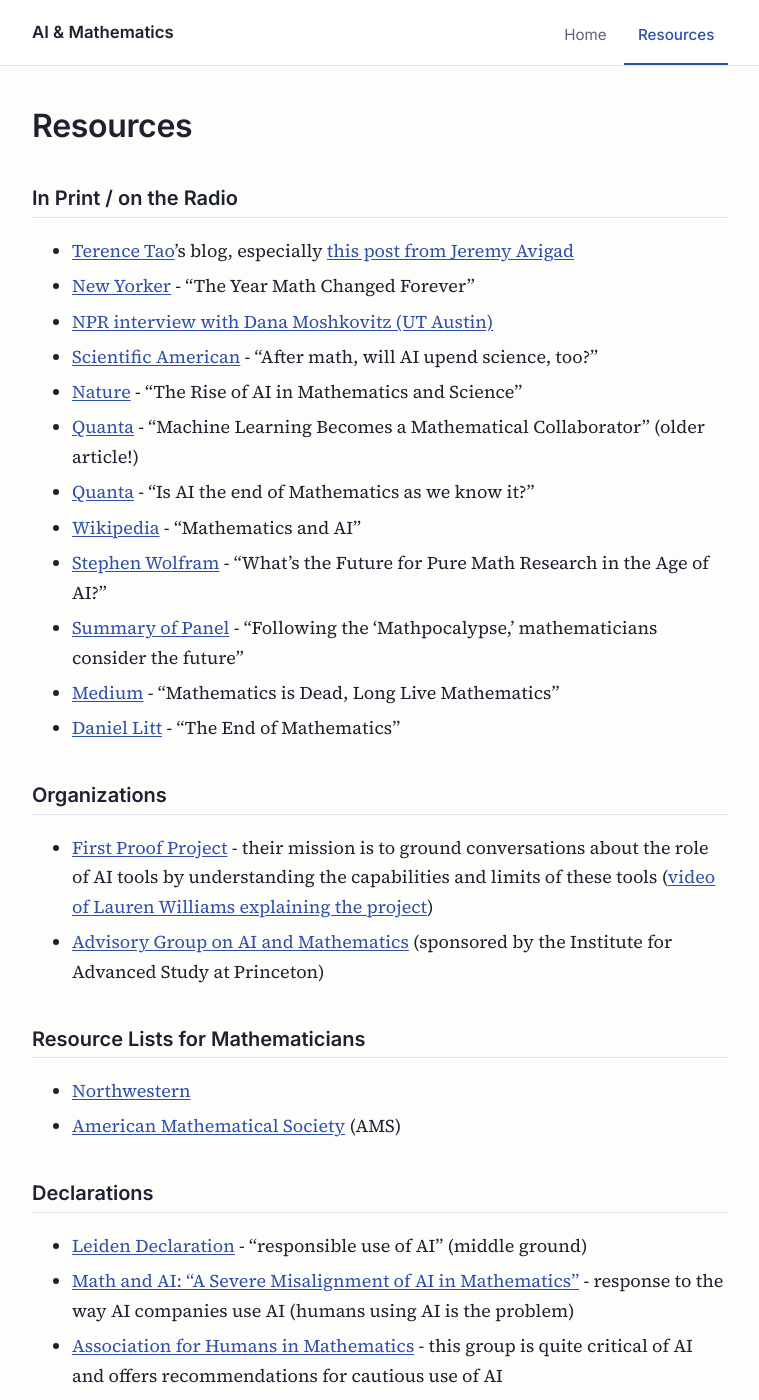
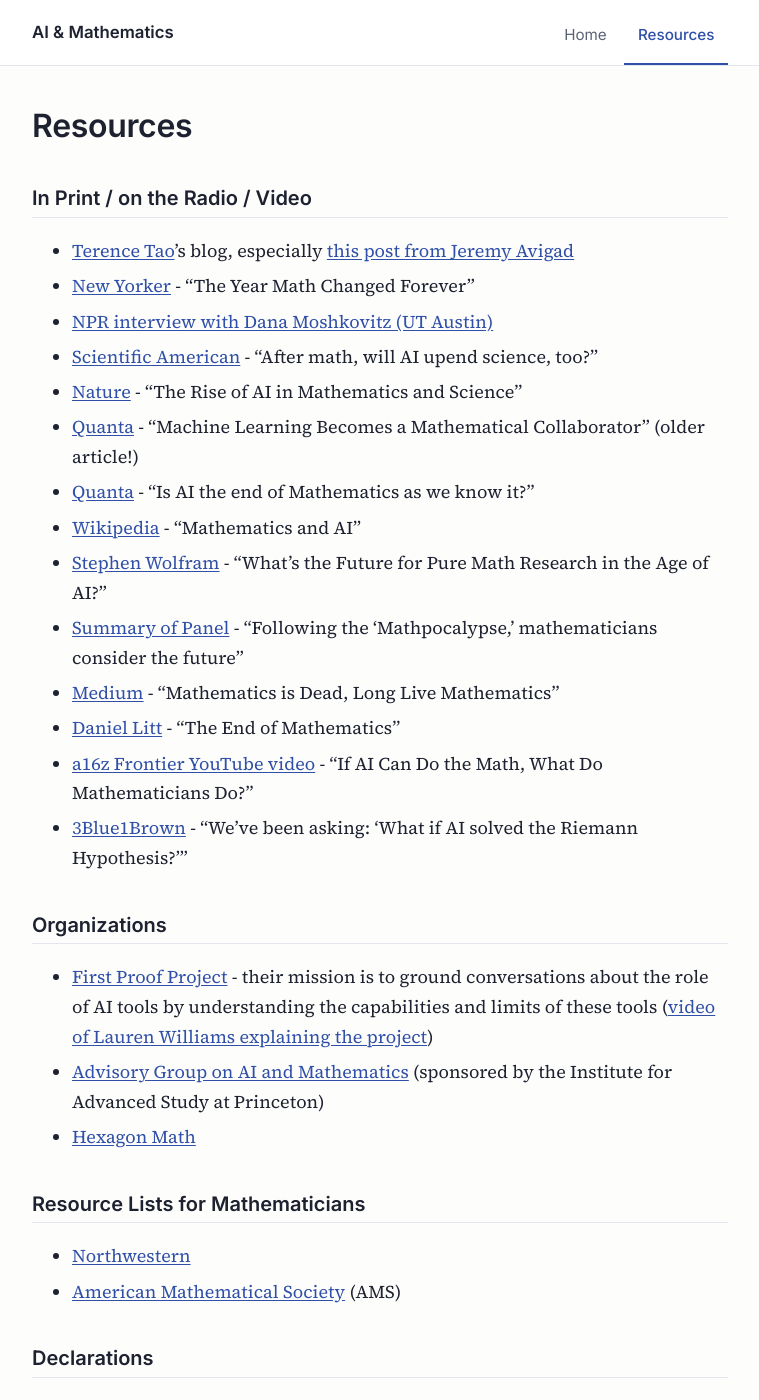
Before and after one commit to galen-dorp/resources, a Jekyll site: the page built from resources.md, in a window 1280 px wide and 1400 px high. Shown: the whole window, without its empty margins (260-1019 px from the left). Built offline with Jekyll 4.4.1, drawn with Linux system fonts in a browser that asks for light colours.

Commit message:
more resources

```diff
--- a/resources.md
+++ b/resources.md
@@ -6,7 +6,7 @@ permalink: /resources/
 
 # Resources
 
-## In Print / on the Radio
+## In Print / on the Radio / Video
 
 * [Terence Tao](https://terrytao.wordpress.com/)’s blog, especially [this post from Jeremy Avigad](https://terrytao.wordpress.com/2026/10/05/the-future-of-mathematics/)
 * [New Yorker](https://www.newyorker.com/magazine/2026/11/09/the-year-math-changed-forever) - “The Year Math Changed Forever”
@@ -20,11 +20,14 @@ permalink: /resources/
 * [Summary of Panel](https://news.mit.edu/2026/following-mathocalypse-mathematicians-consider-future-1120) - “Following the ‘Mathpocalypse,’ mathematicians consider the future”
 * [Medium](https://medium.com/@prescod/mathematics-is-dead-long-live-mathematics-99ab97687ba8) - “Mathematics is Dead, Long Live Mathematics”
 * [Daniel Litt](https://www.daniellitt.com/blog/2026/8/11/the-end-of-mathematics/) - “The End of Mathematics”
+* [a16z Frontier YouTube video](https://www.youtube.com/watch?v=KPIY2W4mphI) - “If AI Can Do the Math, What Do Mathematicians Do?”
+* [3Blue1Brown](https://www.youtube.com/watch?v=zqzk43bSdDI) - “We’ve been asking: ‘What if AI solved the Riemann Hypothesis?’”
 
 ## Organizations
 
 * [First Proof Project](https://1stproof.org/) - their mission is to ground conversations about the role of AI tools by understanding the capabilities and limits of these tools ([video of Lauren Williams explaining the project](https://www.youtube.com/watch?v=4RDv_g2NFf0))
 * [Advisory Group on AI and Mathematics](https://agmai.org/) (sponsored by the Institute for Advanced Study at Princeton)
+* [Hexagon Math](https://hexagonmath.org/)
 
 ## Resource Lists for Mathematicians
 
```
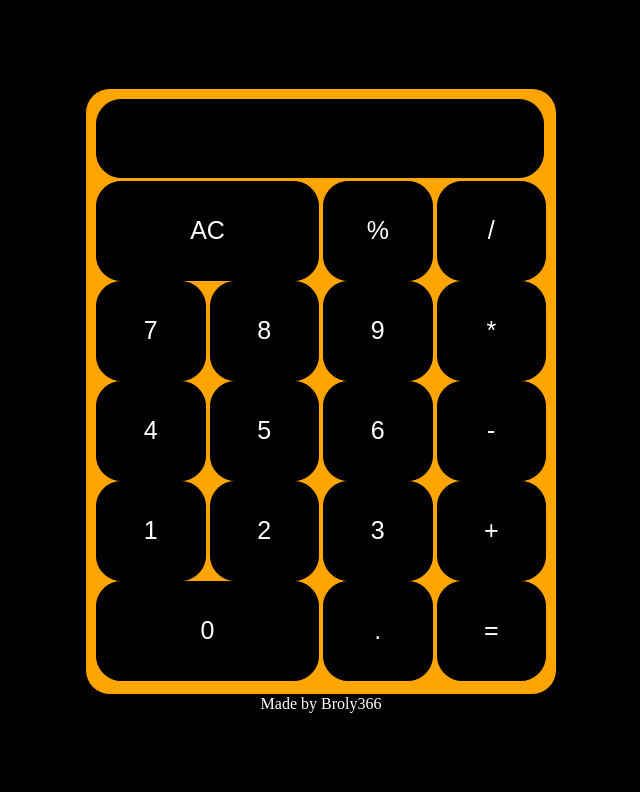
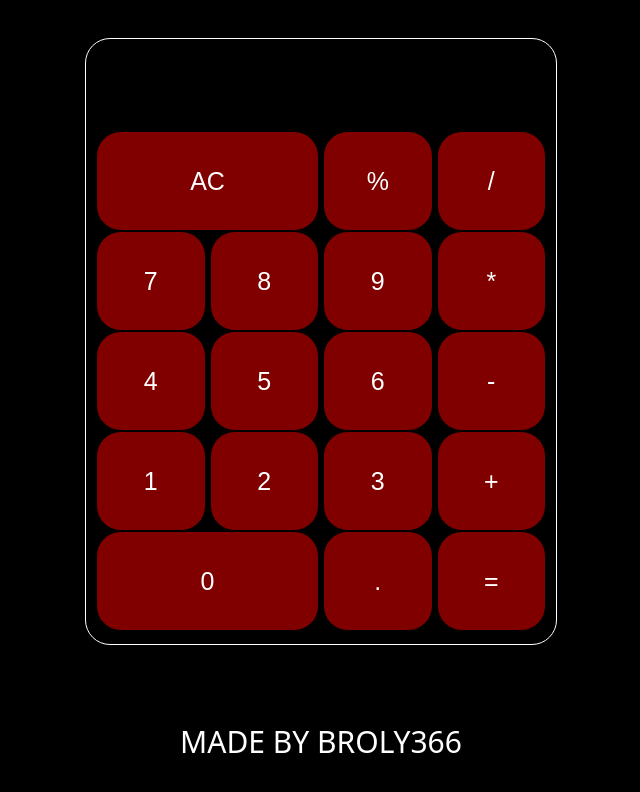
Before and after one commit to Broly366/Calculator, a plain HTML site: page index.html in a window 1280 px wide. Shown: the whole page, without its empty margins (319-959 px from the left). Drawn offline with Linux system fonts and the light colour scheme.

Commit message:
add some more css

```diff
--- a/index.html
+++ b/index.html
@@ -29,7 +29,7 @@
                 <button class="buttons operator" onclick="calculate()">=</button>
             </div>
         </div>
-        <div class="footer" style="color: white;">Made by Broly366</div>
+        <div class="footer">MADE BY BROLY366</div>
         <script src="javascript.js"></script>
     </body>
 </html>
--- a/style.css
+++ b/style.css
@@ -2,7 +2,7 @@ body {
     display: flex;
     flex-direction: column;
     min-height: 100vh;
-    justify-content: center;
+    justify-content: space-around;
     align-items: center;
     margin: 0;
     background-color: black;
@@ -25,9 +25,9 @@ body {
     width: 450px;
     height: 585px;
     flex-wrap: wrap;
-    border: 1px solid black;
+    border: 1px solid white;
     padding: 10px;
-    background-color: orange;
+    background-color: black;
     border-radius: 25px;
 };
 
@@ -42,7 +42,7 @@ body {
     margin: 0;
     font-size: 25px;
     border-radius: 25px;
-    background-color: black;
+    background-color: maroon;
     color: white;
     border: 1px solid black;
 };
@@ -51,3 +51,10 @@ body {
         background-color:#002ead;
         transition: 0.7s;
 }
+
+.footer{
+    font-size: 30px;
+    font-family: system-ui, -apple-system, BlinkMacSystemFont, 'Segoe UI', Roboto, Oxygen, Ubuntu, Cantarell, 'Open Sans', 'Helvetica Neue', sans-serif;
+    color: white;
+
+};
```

*Action item*: Dropping every picture, restate the material word for word.

*Response*:
Before and after one commit to galen-dorp/resources, a Jekyll site: the page built from resources.md, in a window 1280 px wide and 1400 px high. Shown: the whole window, without its empty margins (260-1019 px from the left). Built offline with Jekyll 4.4.1, drawn with Linux system fonts in a browser that asks for light colours.

Commit message:
more resources

```diff
--- a/resources.md
+++ b/resources.md
@@ -6,7 +6,7 @@ permalink: /resources/
 
 # Resources
 
-## In Print / on the Radio
+## In Print / on the Radio / Video
 
 * [Terence Tao](https://terrytao.wordpress.com/)’s blog, especially [this post from Jeremy Avigad](https://terrytao.wordpress.com/2026/10/05/the-future-of-mathematics/)
 * [New Yorker](https://www.newyorker.com/magazine/2026/11/09/the-year-math-changed-forever) - “The Year Math Changed Forever”
@@ -20,11 +20,14 @@ permalink: /resources/
 * [Summary of Panel](https://news.mit.edu/2026/following-mathocalypse-mathematicians-consider-future-1120) - “Following the ‘Mathpocalypse,’ mathematicians consider the future”
 * [Medium](https://medium.com/@prescod/mathematics-is-dead-long-live-mathematics-99ab97687ba8) - “Mathematics is Dead, Long Live Mathematics”
 * [Daniel Litt](https://www.daniellitt.com/blog/2026/8/11/the-end-of-mathematics/) - “The End of Mathematics”
+* [a16z Frontier YouTube video](https://www.youtube.com/watch?v=KPIY2W4mphI) - “If AI Can Do the Math, What Do Mathematicians Do?”
+* [3Blue1Brown](https://www.youtube.com/watch?v=zqzk43bSdDI) - “We’ve been asking: ‘What if AI solved the Riemann Hypothesis?’”
 
 ## Organizations
 
 * [First Proof Project](https://1stproof.org/) - their mission is to ground conversations about the role of AI tools by understanding the capabilities and limits of these tools ([video of Lauren Williams explaining the project](https://www.youtube.com/watch?v=4RDv_g2NFf0))
 * [Advisory Group on AI and Mathematics](https://agmai.org/) (sponsored by the Institute for Advanced Study at Princeton)
+* [Hexagon Math](https://hexagonmath.org/)
 
 ## Resource Lists for Mathematicians
 
```
Before and after one commit to Broly366/Calculator, a plain HTML site: page index.html in a window 1280 px wide. Shown: the whole page, without its empty margins (319-959 px from the left). Drawn offline with Linux system fonts and the light colour scheme.

Commit message:
add some more css

```diff
--- a/index.html
+++ b/index.html
@@ -29,7 +29,7 @@
                 <button class="buttons operator" onclick="calculate()">=</button>
             </div>
         </div>
-        <div class="footer" style="color: white;">Made by Broly366</div>
+        <div class="footer">MADE BY BROLY366</div>
         <script src="javascript.js"></script>
     </body>
 </html>
--- a/style.css
+++ b/style.css
@@ -2,7 +2,7 @@ body {
     display: flex;
     flex-direction: column;
     min-height: 100vh;
-    justify-content: center;
+    justify-content: space-around;
     align-items: center;
     margin: 0;
     background-color: black;
@@ -25,9 +25,9 @@ body {
     width: 450px;
     height: 585px;
     flex-wrap: wrap;
-    border: 1px solid black;
+    border: 1px solid white;
     padding: 10px;
-    background-color: orange;
+    background-color: black;
     border-radius: 25px;
 };
 
@@ -42,7 +42,7 @@ body {
     margin: 0;
     font-size: 25px;
     border-radius: 25px;
-    background-color: black;
+    background-color: maroon;
     color: white;
     border: 1px solid black;
 };
@@ -51,3 +51,10 @@ body {
         background-color:#002ead;
         transition: 0.7s;
 }
+
+.footer{
+    font-size: 30px;
+    font-family: system-ui, -apple-system, BlinkMacSystemFont, 'Segoe UI', Roboto, Oxygen, Ubuntu, Cantarell, 'Open Sans', 'Helvetica Neue', sans-serif;
+    color: white;
+
+};
```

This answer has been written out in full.